Congressman Charlie Bass's is denying the allegation by the New Hampshire attorney general's that his campaign violated the state's push polling law.
The attorney general says Charlie Bass’s campaign deliberately avoided identifying itself as being behind a 2010 poll that included negative information about Democrat Ann McLane Kuster. The AG’s suit against the Bass campaign cites 400 calls. Under state law, each one of those calls could trigger a $1000 fine. But Congressman Bass says he doesn’t expect his committee will end up paying up.
“I think a close reading of the law will show that the campaign did not conduct a push poll and that this was a poll that was essentially the same as any other poll that might have been run by any other campaign.”
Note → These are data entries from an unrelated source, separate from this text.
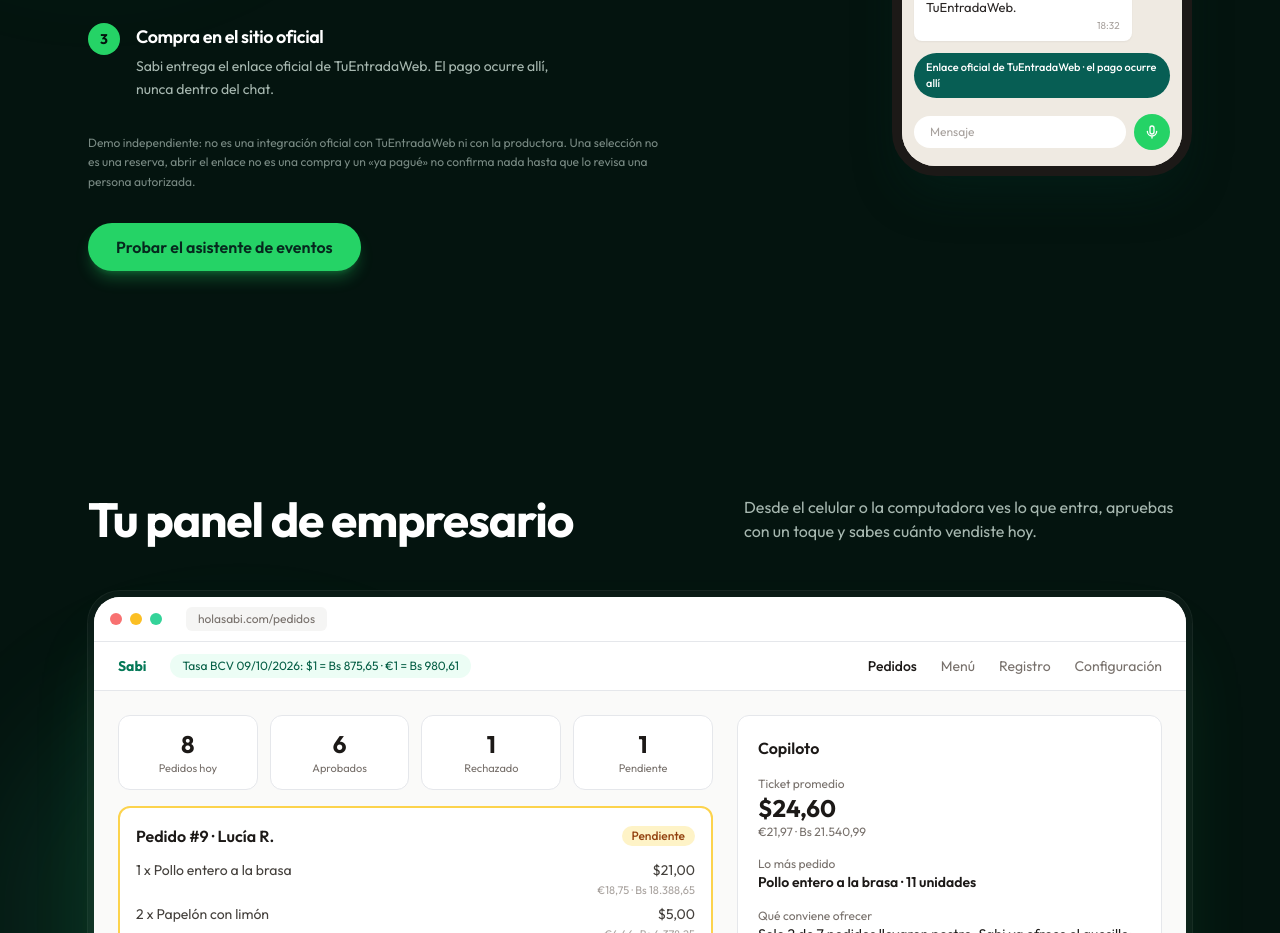
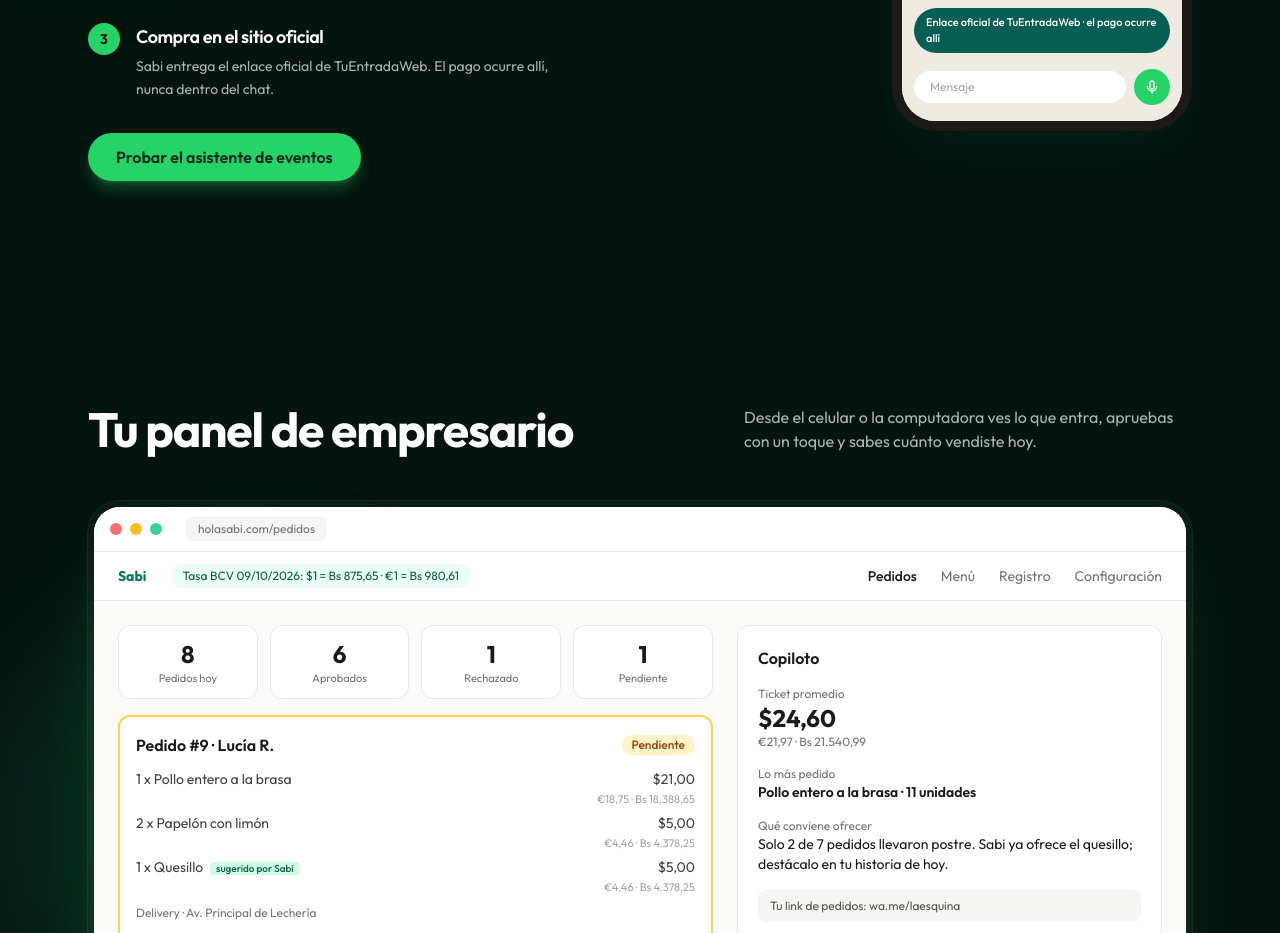
Before and after one commit to 0c1av10/sabi, a Next.js app in the folder web/: page / in a window 1280 px wide. Shown: the part 4575-5508 px from the top of the page. Built offline with nearby package versions, Linux system fonts and the light colour scheme; no server answers.

Commit message:
Remove the disclaimer paragraph from the landing events section
Co-Authored-By: Claude Sonnet 5.5 <noreply@anthropic.com>
Claude-Session: https://claude.ai/code/session_01Kskd57Z6jVFeUzh5qvsRVE

```diff
--- a/web/app/page.tsx
+++ b/web/app/page.tsx
@@ -343,10 +343,6 @@ export default async function Landing() {
                 </li>
               ))}
             </ol>
-            <p className="mt-8 max-w-xl text-xs leading-relaxed text-emerald-50/50">
-              Demo independiente: no es una integración oficial con TuEntradaWeb ni con la productora. Una selección no es una reserva,
-              abrir el enlace no es una compra y un «ya pagué» no confirma nada hasta que lo revisa una persona autorizada.
-            </p>
             <Link href="/eventos" className="mt-8 inline-block rounded-full bg-[#25D366] px-7 py-3 font-semibold text-[#06281e] shadow-lg shadow-[#25D366]/30 transition duration-200 hover:scale-[1.03] active:scale-[0.98]">
               Probar el asistente de eventos
             </Link>
```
The attorney’s general’s office has stepped up has been more vigilant about enforcing the NH push polling law. In the last two years it’s cracked down on polls commissioned by former congressman Paul Hodes, congressman Frank Guinta and the state democratic party. All paid settlements with the state. Bass says his committee declined to seek a similar deal. His poll was carried out by the Virginia-based Tarrance Group. According to emails subpoenaed by the state, the Bass victory committee specifically asked the Tarrance Group to remove Bass's name from the disclaimer included in the poll's script.